* **TASK GOAL**
Your task is to copy each line of the listing that contains the word "name".

━━ LISTED RECORDS ━━

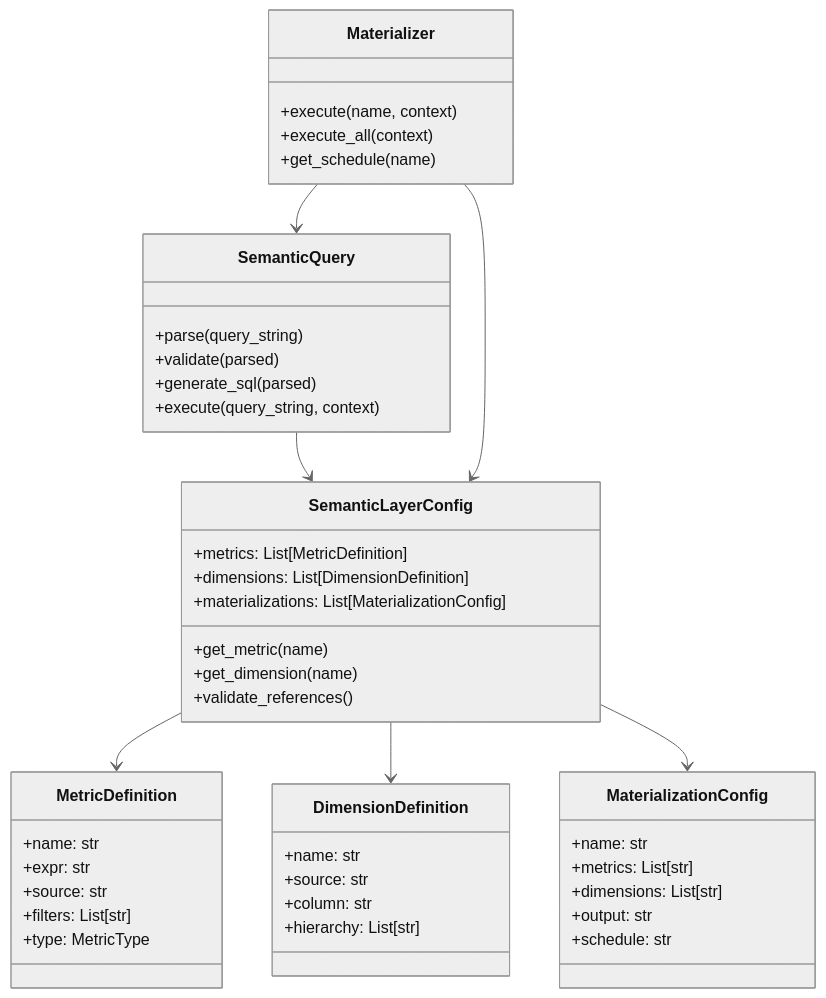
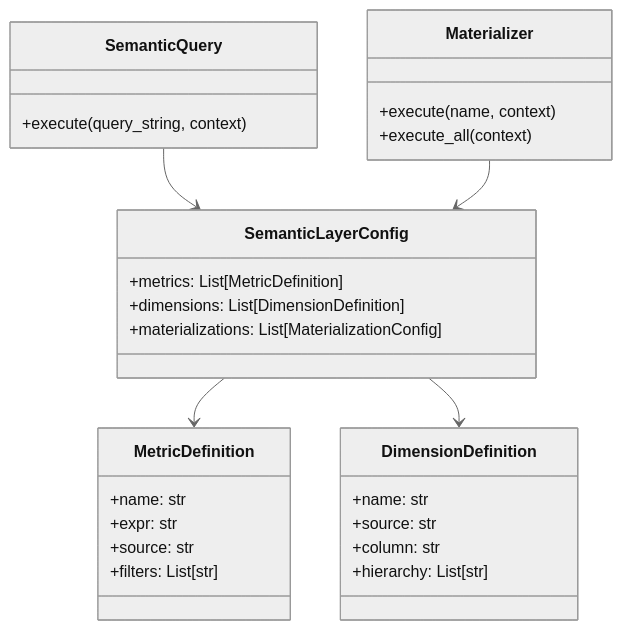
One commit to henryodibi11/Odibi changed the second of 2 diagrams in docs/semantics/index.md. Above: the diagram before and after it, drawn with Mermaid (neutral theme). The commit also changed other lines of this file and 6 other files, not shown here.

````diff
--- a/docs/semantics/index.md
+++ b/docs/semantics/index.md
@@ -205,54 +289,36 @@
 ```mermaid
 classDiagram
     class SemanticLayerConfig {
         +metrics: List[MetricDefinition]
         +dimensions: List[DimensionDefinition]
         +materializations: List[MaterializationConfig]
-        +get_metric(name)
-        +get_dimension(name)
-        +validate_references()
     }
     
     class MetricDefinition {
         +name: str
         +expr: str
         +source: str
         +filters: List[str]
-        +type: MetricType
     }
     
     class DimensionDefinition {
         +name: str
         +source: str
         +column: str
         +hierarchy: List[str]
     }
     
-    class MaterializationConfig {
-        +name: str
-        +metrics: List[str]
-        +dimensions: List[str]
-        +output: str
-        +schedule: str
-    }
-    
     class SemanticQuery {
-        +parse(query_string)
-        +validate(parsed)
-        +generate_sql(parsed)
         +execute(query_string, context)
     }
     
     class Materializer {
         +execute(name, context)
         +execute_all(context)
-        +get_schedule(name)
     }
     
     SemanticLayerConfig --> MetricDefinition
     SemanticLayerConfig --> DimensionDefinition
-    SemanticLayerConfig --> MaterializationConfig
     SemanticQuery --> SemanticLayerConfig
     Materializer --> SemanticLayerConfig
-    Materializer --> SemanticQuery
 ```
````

━━━
━━ LISTED RECORDS ━━

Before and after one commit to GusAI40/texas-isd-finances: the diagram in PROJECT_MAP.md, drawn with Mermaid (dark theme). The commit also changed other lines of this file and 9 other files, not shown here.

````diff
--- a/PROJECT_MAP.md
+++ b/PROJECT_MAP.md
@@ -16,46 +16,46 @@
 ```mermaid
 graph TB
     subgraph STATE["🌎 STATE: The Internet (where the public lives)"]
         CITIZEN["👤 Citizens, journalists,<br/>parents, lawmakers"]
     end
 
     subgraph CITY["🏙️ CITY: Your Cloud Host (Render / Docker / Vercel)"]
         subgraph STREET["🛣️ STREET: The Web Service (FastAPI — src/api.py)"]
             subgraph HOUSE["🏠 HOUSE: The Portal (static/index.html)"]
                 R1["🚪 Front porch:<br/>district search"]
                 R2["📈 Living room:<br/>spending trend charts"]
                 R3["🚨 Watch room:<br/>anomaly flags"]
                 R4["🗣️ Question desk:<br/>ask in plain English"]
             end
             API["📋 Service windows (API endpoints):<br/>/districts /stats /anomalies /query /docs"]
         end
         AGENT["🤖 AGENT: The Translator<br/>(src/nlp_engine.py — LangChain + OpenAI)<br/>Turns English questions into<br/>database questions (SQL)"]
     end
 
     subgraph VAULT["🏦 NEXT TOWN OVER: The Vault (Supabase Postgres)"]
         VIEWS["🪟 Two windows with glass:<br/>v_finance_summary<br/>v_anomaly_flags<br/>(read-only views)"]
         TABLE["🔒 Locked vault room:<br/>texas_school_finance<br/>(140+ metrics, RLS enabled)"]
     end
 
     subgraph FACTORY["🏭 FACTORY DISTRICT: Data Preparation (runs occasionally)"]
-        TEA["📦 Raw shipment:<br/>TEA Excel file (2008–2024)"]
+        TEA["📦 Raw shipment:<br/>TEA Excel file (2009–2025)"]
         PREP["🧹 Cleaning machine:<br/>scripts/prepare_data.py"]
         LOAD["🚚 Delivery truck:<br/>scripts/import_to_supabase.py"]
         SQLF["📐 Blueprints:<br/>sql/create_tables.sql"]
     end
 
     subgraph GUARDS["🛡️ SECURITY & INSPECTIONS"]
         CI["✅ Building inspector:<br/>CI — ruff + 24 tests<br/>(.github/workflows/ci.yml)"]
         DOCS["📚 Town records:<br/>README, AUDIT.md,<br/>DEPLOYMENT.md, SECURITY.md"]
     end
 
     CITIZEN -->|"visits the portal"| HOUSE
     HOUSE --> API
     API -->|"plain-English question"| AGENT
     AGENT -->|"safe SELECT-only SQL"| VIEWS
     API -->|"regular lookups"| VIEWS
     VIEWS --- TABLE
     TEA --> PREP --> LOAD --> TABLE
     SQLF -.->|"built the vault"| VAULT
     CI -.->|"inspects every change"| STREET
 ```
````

━━━
━━ LISTED RECORDS ━━

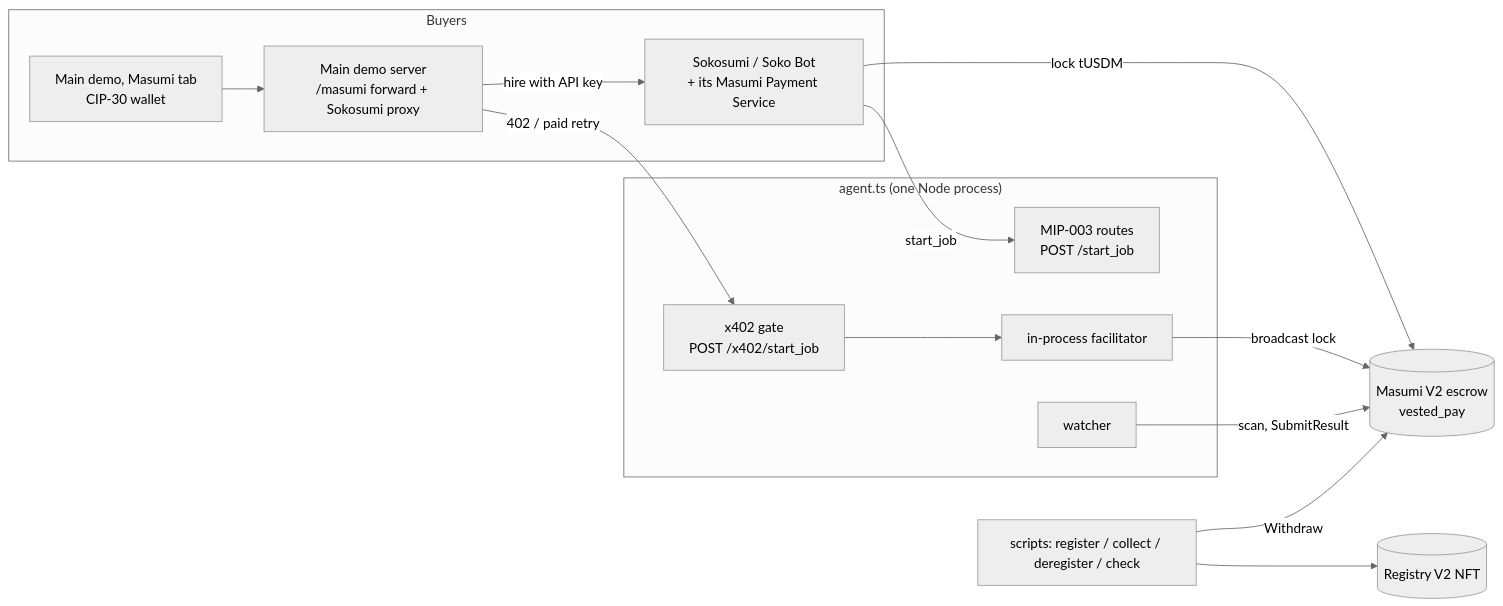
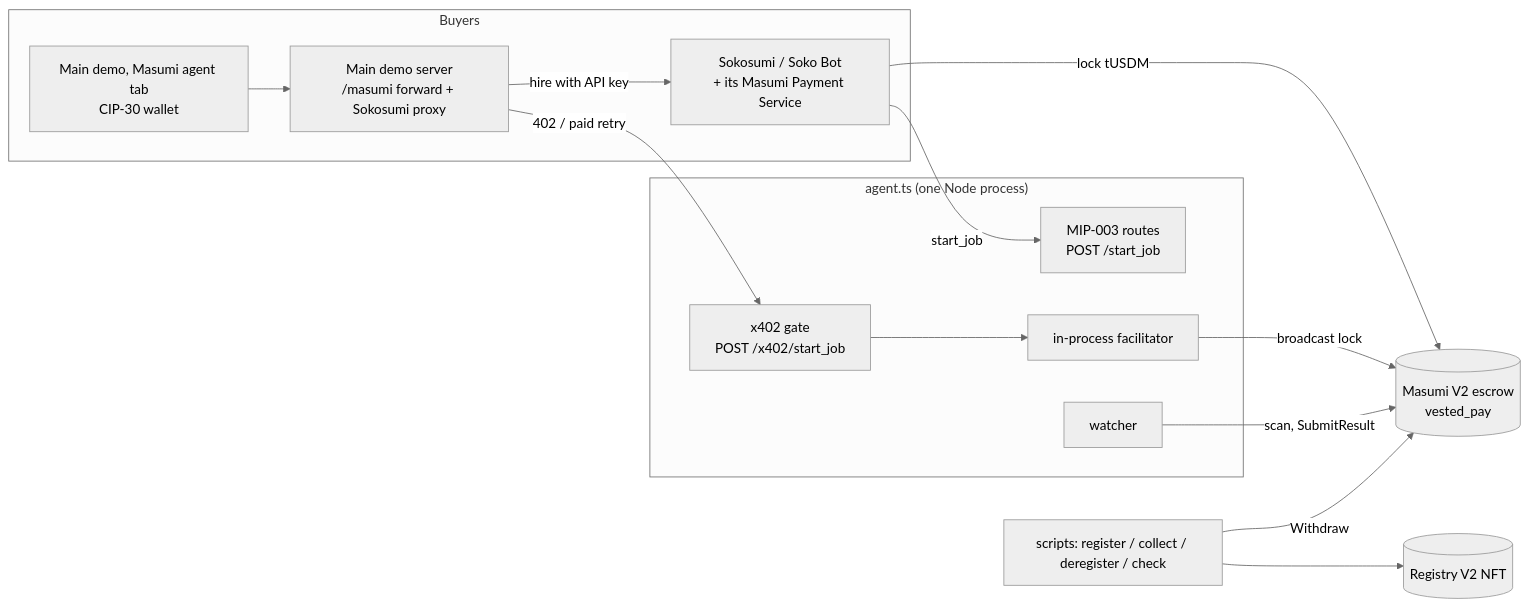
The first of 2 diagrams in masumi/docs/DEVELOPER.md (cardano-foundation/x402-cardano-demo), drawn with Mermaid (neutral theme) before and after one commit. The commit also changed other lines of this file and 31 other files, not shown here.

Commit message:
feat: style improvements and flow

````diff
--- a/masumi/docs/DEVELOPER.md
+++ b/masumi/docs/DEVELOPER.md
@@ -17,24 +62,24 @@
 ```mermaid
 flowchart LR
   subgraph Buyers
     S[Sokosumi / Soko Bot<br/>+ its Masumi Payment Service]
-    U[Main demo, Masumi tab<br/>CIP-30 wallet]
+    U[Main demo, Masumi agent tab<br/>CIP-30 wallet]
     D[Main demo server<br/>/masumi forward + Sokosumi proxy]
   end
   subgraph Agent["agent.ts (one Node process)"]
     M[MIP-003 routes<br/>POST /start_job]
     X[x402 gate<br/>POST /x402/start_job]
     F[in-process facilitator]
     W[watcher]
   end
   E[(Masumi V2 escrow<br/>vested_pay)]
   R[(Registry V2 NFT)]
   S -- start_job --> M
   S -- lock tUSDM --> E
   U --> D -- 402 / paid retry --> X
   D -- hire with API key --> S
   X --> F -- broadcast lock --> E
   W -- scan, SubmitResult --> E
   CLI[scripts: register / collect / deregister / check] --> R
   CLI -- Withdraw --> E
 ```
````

━━━

* **RESULT OF THIS TASK**
-        +get_metric(name)
-        +get_dimension(name)
         +name: str
         +name: str
-        +name: str
         +execute(name, context)
-        +get_schedule(name)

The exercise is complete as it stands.